I was running around on my bicycle doing errands today when I encountered a caravan of cars in the bus stop on California Street at Presidio, right in front of the Jewish Community Center. The cars were preventing buses from pulling up to the curb and blocking the curb ramp -- you can see the textured yellow curb ramp surface and the hand of one person who was forced to walk around the back of the vehicle in the rear.

I stepped out into the road and took pictures of the queue ...

And then stepped into the bus stop itself, forcing the oncoming cars into the proper lane so that the Number 4 Sutter could actually pull up into the bus stop ...

And pick up and discharge passengers ...

The Number 1 California, some of the Number 1 express buses, and the Number 2 Clement, all use this stop as well as the Number 4. And apparently Loomis armored trucks also use it.

Friday, July 24, 2009

What's Wrong With This Picture?

What's wrong with this picture?
Taken on Friday, July 24, at about 5:30 pm, at the intersection of New Montgomery and Market streets in San Francisco.

Thursday, July 23, 2009

Parking in the Red Zone

People frequently pull into the red zone on Geary Boulevard at 19th Avenue, park, and run into the Starbucks/Wells Fargo to get a Mocha Grande (or whatever those things are) and/or complete a bank transaction.

But parking in red zones at the intersection of streets is illegal -- and with good reason. Cars backing out of this particular red zone back right into oncoming north bound cars on 19th Avenue that are making right turns onto Geary and into the path of crossing pedestrians.

The woman who had parked this SUV in this red zone was none too happy when she noticed me taking pictures. I explained to her the dangers posed to pedestrians by cars parked in red zones at intersections and expressed my desire for a bulb out at this particular intersection. She, in turn, groused about the insufficient parking in the neighborhood. I told her I hoped that people would start walking or riding their bicycles more. She said she biked when she could but that she ferried around five people -- the oldest of whom was 82 and the youngest of whom was five.
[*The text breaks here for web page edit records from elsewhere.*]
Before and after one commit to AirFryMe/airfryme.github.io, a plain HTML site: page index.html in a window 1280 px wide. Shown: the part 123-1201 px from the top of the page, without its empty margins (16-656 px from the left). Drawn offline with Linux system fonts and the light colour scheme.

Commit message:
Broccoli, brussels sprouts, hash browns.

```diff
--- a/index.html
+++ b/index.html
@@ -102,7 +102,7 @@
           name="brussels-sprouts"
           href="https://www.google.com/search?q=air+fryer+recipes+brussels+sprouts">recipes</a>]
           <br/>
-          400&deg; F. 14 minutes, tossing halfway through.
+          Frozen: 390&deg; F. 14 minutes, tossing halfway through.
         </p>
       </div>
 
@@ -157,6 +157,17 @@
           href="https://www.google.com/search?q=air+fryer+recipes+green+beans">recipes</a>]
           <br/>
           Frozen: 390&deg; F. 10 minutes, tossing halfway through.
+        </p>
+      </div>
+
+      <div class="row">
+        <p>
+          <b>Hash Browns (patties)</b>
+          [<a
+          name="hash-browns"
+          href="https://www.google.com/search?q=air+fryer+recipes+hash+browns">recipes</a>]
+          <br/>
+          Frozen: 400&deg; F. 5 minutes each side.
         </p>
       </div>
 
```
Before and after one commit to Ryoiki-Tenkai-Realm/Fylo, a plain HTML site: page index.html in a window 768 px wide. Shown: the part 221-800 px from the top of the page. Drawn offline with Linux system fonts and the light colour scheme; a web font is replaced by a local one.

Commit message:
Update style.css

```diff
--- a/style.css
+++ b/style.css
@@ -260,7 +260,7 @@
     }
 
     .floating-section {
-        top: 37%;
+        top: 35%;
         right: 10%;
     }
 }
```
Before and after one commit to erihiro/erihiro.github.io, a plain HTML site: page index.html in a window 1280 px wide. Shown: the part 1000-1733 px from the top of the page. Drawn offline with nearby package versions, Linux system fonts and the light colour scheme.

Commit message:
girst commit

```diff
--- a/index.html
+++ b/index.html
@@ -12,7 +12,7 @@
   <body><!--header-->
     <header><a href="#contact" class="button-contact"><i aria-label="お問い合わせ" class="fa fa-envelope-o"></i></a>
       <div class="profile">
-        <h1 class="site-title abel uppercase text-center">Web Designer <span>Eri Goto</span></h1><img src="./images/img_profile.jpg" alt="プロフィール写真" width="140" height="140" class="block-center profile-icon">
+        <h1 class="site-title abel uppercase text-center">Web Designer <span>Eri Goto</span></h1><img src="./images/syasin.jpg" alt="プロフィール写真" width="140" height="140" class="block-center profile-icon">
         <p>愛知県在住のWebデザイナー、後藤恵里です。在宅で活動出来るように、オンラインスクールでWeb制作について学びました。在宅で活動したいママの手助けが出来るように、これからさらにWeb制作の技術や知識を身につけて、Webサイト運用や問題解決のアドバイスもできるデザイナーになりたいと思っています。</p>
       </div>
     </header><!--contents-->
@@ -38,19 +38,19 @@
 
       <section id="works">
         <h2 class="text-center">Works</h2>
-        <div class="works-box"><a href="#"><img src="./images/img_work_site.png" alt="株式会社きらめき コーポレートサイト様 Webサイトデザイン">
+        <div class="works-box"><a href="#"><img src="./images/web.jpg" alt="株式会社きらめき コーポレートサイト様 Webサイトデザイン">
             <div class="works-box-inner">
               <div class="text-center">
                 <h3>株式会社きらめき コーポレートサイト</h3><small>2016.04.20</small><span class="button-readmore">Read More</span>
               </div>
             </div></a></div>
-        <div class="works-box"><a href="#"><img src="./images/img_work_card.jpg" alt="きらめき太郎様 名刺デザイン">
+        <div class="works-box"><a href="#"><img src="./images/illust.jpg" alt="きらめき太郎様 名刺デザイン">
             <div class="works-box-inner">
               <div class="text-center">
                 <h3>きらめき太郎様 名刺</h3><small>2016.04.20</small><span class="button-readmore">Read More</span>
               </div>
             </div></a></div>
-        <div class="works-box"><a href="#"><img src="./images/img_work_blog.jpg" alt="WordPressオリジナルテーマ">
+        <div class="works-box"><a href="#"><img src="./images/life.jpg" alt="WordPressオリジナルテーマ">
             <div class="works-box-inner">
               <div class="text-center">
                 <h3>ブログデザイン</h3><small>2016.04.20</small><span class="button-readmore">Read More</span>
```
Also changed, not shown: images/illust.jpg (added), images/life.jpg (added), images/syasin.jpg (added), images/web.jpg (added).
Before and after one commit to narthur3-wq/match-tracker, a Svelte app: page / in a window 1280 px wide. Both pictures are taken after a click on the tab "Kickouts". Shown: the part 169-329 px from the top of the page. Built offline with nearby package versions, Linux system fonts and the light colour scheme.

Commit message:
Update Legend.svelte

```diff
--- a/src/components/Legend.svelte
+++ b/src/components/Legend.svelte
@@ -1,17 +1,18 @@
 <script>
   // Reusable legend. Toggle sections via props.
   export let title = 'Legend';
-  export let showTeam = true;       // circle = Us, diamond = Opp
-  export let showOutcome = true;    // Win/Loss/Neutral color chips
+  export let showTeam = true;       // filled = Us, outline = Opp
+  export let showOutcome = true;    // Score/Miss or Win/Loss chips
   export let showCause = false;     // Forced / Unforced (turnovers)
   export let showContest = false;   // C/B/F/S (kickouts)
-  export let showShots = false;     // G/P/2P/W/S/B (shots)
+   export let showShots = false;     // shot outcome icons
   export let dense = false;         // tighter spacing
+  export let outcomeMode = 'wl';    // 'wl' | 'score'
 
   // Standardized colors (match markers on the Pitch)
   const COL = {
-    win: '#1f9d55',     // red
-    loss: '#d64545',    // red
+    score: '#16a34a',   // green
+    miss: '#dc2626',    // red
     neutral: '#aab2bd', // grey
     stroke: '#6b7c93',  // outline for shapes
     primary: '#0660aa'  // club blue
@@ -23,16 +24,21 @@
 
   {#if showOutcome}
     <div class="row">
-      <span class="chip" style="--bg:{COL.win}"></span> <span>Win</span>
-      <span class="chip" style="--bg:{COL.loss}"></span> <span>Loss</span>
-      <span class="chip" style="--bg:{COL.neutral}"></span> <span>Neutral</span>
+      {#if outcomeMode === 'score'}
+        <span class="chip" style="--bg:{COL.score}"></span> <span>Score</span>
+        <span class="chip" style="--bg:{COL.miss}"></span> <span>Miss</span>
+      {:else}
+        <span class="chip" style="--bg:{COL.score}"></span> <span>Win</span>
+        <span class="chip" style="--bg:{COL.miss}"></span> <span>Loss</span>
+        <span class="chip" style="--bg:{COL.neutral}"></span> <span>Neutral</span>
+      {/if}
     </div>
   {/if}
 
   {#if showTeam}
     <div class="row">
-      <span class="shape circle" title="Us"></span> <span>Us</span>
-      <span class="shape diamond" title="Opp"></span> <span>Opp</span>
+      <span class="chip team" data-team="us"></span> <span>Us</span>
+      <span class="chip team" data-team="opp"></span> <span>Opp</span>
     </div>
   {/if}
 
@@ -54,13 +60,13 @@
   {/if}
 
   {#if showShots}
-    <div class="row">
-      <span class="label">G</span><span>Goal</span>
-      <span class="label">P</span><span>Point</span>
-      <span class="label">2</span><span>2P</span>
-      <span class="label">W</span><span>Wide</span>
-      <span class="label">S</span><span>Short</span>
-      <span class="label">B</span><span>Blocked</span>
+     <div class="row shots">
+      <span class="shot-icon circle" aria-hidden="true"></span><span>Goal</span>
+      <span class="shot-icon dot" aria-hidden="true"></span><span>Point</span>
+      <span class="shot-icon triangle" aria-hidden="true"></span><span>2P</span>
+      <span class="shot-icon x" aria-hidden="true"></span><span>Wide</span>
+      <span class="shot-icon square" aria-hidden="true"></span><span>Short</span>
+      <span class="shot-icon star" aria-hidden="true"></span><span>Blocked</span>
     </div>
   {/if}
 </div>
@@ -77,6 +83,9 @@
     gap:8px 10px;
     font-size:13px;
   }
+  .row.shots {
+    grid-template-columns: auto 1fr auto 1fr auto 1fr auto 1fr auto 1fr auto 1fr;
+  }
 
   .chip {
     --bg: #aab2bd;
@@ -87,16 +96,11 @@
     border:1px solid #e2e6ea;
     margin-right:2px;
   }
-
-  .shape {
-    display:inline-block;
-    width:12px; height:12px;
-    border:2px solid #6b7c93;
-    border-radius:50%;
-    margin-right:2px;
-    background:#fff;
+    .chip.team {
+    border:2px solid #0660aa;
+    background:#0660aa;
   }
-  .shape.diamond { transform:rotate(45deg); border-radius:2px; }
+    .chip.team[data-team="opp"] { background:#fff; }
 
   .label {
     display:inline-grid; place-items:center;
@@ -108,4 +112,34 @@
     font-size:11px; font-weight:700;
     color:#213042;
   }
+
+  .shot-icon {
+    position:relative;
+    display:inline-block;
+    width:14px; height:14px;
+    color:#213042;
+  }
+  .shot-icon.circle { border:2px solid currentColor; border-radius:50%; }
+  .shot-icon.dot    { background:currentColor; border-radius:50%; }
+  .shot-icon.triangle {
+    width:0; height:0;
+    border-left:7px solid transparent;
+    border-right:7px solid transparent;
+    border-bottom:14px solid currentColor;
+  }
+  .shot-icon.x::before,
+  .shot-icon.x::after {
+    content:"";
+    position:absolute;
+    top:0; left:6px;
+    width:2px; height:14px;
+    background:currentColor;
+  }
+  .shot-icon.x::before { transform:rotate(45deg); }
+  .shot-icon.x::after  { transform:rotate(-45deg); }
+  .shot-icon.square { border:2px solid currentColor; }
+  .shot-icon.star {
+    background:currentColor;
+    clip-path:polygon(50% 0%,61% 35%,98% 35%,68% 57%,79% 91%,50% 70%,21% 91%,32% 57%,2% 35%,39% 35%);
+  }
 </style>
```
And she's got a point except for two matters: one, in this particular instance she was the only passenger of her vehicle; and, two, what are she and people like her going to do when our way of life, dependent as it now is on vehicles to ferry us around, is no longer financially or environmentally sustainable?

Oh yeah, I forgot, cars will be the affordable housing of the future ...

Tuesday, July 14, 2009

Bus Stops Are for ...

Talking on cell phones?
Queuing up to cross the Bay Bridge? (Notice bus creeping up in back.)
This woman harangued me for taking pictures of the cars in the bus stop. Imagine that!
One thing bus stops certainly are NOT for is buses pulling up to the curb to pick up passengers.

I'm taking a free painting course at the Academy of Art on Federal Street in San Francisco on Tuesday afternoons. I take the T-line from my work to the ball park and then walk up Second Street to the class. And I invariably leave early (because of my work schedule) which gets me out at the so-called 'bus stop' -- at the intersection of Second and Bryant streets in the city's District 6 -- during rush hour. There were two of us waiting the first time I went out, and both of us had to inch through on-coming traffic to get to the Number 10 Townsend Bus to go to the Transbay Terminal and make our connections.

The second time I had to do this, I figured I could walk. But I didn't. Instead I got my camera out and took pictures of cars lining up in the bus stop -- and then stepped right into the bus stop and took more. (Someone called out to me from his car, "Everyone does this.")

The bus driver, who saw me clicking away as I made my way into on-coming traffic to clamber onto his bus, chewed me out when I got on the bus, but later I told him I intended to say something to the District Six supervisor, and the bus driver and I had a quite nice conversation.

And I will say something (though Proposition A, which got passed by the voters in 2007, takes district supervisors out of the loop when it comes to traffic, transit, and parking decisions) because there is a potential lawsuit against the city in the mess at this particular bus stop. And if there is no potential lawsuit against the city at this bus stop, there is certainly something else: a gold mine for the cash-strapped SF MTA.

Let the ticketing begin!

Wednesday, July 1, 2009

About Those Curb Ramps ...

I recently wrote a story for SF Streetsblog about some sloppy curb ramp construction on Park Presidio in San Francisco. Someone later posted a comment asking if the curb ramps had ever been repaired, and the contractor himself posted a comment on the Streetsblog story saying his company would be doing the work within the next few days -- and it did, as you can see by the above photograph and two below.

But then I stumbled across this curb-ramp obstruction scene on Tuesday afternoon in downtown San Francisco:

The woman driving this sports car had pulled up in front of the curb ramp off of New Montgomery and just sort of sat there ...

And then she got on her cell phone and started chatting. In the meantime, pedestrians were walking around her car.